“From colonial almshouses to privatization and regulation – Once people have a sense that there is money to be made, they look to get involved.”
Almshouse in London Town, Anne Arundel County, Md. in the 1930s, history of nursing homes | Credit: Historic American Buildings Survey (Library of Congress)
by Grace Birnstengel
“We are currently at a pivotal point in the nation’s history of caring for the most frail and vulnerable. The way leaders respond to the horrific toll the pandemic has taken on nursing home residents will determine the future of nursing home care for years, possibly decades, to come.
“This is not the first — or second — time where massive outrage has led to calls for significant change and reform in nursing homes. The problems that plague today’s nursing homes are, in many ways, reminiscent and tied to their history in the United States.
“As our 85-and-over population continues to grow, nursing home care is an increasing reality for many of our oldest old who require medical and personal care that can’t be met in home or through community services.
“Today’s nursing homes — also called skilled nursing facilities — include medical care and meals and sometimes offer activities and programming to keep residents engaged. They’re also used as rehabilitation centers for older people recovering from illness or injury between hospitalization and going home. Many have memory care units separated from other residents to assist those with dementia or Alzheimer’s.
“To understand how and why nursing homes evolved into their current iteration requires going back hundreds of years — all the way back to the 17th century.”
Continue reading this article at next avenue, click here.
Continuing its work on the growing issue of social isolation among older adults, the Pennsylvania Council on Aging (PCoA) is hosting a Social Isolation Symposium on Tuesday, March 23 and Wednesday, March 24 to present information and resources to individuals who work with older adults, including caregivers and health care staff; stakeholders, and the public.
This first-of-its-kind event in Pennsylvania will feature nationally-known speakers focusing on the impact of social isolation, and how to get older adults engaged to ensure their continued health and wellbeing.
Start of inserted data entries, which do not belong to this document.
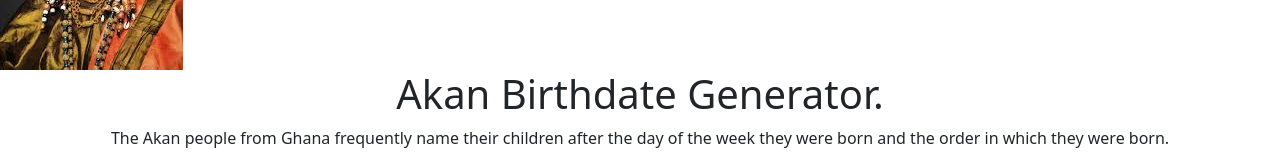
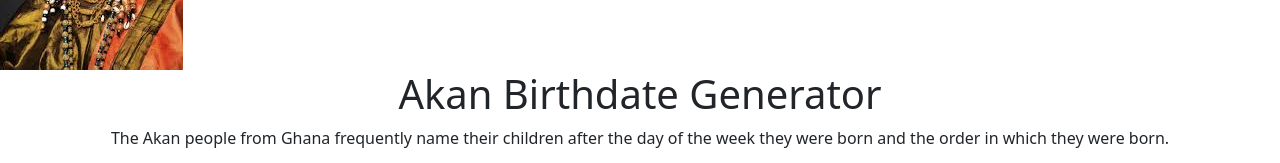
Before and after one commit to Chebichii-Lab/akan, a plain HTML site: page index.html in a window 1280 px wide. Shown: the part 205-368 px from the top of the page. Drawn offline with Linux system fonts and the light colour scheme; files whose address does not match are found by name.

Commit message:
removed a fullstop

```diff
--- a/index.html
+++ b/index.html
@@ -11,7 +11,7 @@
 <img src="akan.jpeg">
     <body>
         <div class="container-fluid-bg">
-            <h1>Akan Birthdate Generator.</h1>
+            <h1>Akan Birthdate Generator</h1>
             <p>The Akan people from Ghana frequently name their children
                 after the day of the week they were born and the order
                 in which they were born.
```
The two-day virtual event offers attendees a chance to participate in more than a dozen workshop sessions or select those of particular interest. Session topics include older adult suicide prevention; how to prevent social isolation among LGBTQ older adults; engaging, supporting and empowering family caregivers; using partnerships and collaborations to reduce social isolation; staying social in a socially distanced world; getting seniors online, and more.
“The American Rescue Plan, signed into law by President Biden on March 11, includes critical relief to older adults in need as the nation continues to recover from the coronavirus pandemic. Nearly 30 million Americans have contracted COVID-19, with the death toll now surpassing 532,000. Eight in 10 deaths reported are adults aged 65+.
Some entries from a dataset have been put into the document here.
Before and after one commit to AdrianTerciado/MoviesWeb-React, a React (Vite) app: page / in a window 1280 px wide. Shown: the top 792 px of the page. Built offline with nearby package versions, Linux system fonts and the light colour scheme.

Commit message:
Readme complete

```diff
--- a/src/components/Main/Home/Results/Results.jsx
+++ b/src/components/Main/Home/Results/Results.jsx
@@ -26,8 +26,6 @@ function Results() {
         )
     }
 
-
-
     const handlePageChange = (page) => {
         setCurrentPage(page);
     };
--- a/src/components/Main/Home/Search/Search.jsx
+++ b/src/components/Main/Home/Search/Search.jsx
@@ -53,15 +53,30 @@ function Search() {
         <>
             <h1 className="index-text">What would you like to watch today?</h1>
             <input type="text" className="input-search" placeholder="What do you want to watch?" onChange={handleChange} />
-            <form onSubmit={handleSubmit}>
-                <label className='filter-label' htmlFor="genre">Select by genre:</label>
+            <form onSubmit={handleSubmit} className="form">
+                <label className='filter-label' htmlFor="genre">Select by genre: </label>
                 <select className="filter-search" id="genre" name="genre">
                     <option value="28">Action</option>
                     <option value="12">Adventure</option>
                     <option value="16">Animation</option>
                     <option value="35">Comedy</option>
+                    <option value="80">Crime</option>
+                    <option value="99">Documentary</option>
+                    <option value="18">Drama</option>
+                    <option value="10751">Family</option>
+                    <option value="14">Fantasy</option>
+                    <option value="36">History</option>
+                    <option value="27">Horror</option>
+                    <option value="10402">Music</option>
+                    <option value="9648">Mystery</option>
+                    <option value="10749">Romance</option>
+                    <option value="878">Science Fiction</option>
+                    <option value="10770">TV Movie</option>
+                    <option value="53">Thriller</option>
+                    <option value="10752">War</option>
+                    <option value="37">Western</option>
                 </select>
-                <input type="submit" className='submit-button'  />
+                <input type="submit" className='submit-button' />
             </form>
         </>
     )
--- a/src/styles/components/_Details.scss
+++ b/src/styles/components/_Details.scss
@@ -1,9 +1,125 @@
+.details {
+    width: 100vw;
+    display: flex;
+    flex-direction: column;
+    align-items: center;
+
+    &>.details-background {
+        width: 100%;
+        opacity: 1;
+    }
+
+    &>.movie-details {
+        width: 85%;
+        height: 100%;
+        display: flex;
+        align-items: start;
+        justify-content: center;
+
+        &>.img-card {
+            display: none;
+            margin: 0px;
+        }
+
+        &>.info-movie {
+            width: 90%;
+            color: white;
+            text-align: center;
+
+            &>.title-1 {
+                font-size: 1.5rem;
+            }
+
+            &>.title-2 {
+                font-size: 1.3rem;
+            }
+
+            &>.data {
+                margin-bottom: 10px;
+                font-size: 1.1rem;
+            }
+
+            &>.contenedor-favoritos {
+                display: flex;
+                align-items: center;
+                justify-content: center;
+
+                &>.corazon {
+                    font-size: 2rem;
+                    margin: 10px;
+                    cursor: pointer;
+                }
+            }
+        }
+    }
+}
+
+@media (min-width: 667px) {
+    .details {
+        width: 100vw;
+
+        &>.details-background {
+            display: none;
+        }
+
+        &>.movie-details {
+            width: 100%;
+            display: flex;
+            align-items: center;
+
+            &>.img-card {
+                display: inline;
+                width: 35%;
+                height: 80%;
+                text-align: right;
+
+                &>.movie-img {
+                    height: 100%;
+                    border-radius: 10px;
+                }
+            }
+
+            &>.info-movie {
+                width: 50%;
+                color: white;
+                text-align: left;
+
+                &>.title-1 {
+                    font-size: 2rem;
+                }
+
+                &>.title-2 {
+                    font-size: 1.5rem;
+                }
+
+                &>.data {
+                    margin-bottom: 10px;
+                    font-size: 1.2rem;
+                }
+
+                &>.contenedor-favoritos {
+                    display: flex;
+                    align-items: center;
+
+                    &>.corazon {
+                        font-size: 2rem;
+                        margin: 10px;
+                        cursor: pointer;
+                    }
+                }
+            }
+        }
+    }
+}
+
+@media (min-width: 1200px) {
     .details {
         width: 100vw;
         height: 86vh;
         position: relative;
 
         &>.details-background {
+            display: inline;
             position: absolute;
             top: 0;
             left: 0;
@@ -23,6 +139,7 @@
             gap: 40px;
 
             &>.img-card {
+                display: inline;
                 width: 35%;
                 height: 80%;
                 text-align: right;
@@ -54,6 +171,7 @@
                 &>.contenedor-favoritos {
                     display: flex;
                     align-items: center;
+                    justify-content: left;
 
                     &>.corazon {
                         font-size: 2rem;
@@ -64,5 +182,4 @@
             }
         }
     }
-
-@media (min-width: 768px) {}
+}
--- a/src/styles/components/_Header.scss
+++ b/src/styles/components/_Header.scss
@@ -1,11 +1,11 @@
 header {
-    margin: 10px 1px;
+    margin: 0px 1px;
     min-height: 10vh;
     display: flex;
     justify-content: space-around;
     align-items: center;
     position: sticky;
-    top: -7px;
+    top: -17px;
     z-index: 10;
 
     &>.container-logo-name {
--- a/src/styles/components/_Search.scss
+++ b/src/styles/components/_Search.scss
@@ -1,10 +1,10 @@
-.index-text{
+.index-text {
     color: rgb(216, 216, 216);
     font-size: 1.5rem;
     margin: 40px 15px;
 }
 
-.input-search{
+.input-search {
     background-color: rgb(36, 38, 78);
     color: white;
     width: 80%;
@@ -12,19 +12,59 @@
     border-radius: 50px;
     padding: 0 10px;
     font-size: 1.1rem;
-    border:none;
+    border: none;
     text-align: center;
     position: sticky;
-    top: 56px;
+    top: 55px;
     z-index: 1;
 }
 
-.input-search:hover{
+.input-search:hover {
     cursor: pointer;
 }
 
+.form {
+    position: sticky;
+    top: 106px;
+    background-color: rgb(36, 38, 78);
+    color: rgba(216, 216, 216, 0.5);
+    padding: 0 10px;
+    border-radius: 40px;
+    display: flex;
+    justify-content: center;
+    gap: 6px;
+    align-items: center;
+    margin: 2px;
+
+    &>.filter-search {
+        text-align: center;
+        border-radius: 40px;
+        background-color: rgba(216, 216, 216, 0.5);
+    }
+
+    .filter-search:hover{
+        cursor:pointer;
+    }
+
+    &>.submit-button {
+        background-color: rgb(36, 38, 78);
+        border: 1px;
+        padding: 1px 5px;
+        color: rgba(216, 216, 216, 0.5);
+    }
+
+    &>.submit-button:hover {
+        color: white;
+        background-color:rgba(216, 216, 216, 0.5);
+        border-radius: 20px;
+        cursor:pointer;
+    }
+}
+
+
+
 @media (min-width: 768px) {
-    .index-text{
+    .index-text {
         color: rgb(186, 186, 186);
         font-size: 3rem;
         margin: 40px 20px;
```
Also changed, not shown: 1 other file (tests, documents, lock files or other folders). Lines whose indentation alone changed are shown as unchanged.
- The American Rescue Plan includes important provisions that will help older adults get the supports they need at home and boost their financial security.
- The $1.9 trillion relief package also includes health care improvements that will make it easier for adults aged 55 to 65 to afford care.
- NCOA has championed many key provisions in the bill to increase funding, including for nutrition programs and community services.
“The $1.9 trillion relief package is a step forward in ensuring resources are targeted to the most vulnerable. The law is expected to contribute to greater economic stability—potentially reducing the adult poverty rate by more than a quarter and the child poverty rate by half. Below you’ll find a summary of the final package, including several of NCOA’s priorities.”